> [Activity]: Each line must appear in the answer exactly as it does in the data.

(Stored data entries)
--- START ---

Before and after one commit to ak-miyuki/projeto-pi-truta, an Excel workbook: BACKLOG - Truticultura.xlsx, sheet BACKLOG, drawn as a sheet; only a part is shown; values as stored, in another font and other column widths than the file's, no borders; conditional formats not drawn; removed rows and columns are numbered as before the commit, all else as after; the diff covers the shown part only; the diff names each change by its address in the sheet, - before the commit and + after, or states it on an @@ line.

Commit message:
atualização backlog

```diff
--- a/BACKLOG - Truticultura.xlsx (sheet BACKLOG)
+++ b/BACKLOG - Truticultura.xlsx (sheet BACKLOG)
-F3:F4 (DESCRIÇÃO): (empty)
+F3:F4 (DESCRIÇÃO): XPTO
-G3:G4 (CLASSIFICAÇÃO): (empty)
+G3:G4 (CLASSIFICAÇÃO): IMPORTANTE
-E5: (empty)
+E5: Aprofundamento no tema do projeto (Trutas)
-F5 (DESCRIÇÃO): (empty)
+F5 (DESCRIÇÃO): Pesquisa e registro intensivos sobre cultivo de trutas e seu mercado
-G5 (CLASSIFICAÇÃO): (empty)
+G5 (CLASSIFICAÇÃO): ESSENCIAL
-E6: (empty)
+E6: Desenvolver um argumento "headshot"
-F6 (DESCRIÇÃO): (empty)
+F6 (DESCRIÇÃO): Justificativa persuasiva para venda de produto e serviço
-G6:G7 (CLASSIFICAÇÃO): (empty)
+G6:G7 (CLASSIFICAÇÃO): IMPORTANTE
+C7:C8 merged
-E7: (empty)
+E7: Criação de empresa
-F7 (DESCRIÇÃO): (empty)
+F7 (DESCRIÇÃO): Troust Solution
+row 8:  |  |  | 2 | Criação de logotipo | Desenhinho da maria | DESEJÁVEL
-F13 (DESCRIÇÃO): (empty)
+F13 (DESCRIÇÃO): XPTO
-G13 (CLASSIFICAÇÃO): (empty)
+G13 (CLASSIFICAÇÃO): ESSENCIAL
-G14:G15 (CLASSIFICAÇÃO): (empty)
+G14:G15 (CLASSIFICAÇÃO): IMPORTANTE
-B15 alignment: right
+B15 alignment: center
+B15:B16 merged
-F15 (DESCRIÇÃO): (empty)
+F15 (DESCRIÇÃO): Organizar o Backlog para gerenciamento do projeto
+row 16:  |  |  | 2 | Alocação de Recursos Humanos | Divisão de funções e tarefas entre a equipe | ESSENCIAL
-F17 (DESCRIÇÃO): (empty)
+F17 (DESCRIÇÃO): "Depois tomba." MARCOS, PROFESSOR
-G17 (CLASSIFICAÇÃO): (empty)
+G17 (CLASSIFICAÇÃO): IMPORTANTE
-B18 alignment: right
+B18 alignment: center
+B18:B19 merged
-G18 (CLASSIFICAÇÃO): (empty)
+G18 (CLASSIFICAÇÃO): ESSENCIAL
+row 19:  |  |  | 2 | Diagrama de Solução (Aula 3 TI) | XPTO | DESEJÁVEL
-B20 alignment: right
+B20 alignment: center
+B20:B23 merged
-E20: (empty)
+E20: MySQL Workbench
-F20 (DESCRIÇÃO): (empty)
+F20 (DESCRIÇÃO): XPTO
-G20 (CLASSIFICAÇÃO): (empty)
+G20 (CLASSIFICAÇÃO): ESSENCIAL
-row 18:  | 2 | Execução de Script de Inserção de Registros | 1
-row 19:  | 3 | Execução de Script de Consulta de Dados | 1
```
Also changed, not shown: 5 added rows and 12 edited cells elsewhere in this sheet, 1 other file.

--- END ---

> [Task response]:
Before and after one commit to ak-miyuki/projeto-pi-truta, an Excel workbook: BACKLOG - Truticultura.xlsx, sheet BACKLOG, drawn as a sheet; only a part is shown; values as stored, in another font and other column widths than the file's, no borders; conditional formats not drawn; removed rows and columns are numbered as before the commit, all else as after; the diff covers the shown part only; the diff names each change by its address in the sheet, - before the commit and + after, or states it on an @@ line.

Commit message:
atualização backlog

```diff
--- a/BACKLOG - Truticultura.xlsx (sheet BACKLOG)
+++ b/BACKLOG - Truticultura.xlsx (sheet BACKLOG)
-F3:F4 (DESCRIÇÃO): (empty)
+F3:F4 (DESCRIÇÃO): XPTO
-G3:G4 (CLASSIFICAÇÃO): (empty)
+G3:G4 (CLASSIFICAÇÃO): IMPORTANTE
-E5: (empty)
+E5: Aprofundamento no tema do projeto (Trutas)
-F5 (DESCRIÇÃO): (empty)
+F5 (DESCRIÇÃO): Pesquisa e registro intensivos sobre cultivo de trutas e seu mercado
-G5 (CLASSIFICAÇÃO): (empty)
+G5 (CLASSIFICAÇÃO): ESSENCIAL
-E6: (empty)
+E6: Desenvolver um argumento "headshot"
-F6 (DESCRIÇÃO): (empty)
+F6 (DESCRIÇÃO): Justificativa persuasiva para venda de produto e serviço
-G6:G7 (CLASSIFICAÇÃO): (empty)
+G6:G7 (CLASSIFICAÇÃO): IMPORTANTE
+C7:C8 merged
-E7: (empty)
+E7: Criação de empresa
-F7 (DESCRIÇÃO): (empty)
+F7 (DESCRIÇÃO): Troust Solution
+row 8:  |  |  | 2 | Criação de logotipo | Desenhinho da maria | DESEJÁVEL
-F13 (DESCRIÇÃO): (empty)
+F13 (DESCRIÇÃO): XPTO
-G13 (CLASSIFICAÇÃO): (empty)
+G13 (CLASSIFICAÇÃO): ESSENCIAL
-G14:G15 (CLASSIFICAÇÃO): (empty)
+G14:G15 (CLASSIFICAÇÃO): IMPORTANTE
-B15 alignment: right
+B15 alignment: center
+B15:B16 merged
-F15 (DESCRIÇÃO): (empty)
+F15 (DESCRIÇÃO): Organizar o Backlog para gerenciamento do projeto
+row 16:  |  |  | 2 | Alocação de Recursos Humanos | Divisão de funções e tarefas entre a equipe | ESSENCIAL
-F17 (DESCRIÇÃO): (empty)
+F17 (DESCRIÇÃO): "Depois tomba." MARCOS, PROFESSOR
-G17 (CLASSIFICAÇÃO): (empty)
+G17 (CLASSIFICAÇÃO): IMPORTANTE
-B18 alignment: right
+B18 alignment: center
+B18:B19 merged
-G18 (CLASSIFICAÇÃO): (empty)
+G18 (CLASSIFICAÇÃO): ESSENCIAL
+row 19:  |  |  | 2 | Diagrama de Solução (Aula 3 TI) | XPTO | DESEJÁVEL
-B20 alignment: right
+B20 alignment: center
+B20:B23 merged
-E20: (empty)
+E20: MySQL Workbench
-F20 (DESCRIÇÃO): (empty)
+F20 (DESCRIÇÃO): XPTO
-G20 (CLASSIFICAÇÃO): (empty)
+G20 (CLASSIFICAÇÃO): ESSENCIAL
-row 18:  | 2 | Execução de Script de Inserção de Registros | 1
-row 19:  | 3 | Execução de Script de Consulta de Dados | 1
```
Also changed, not shown: 5 added rows and 12 edited cells elsewhere in this sheet, 1 other file.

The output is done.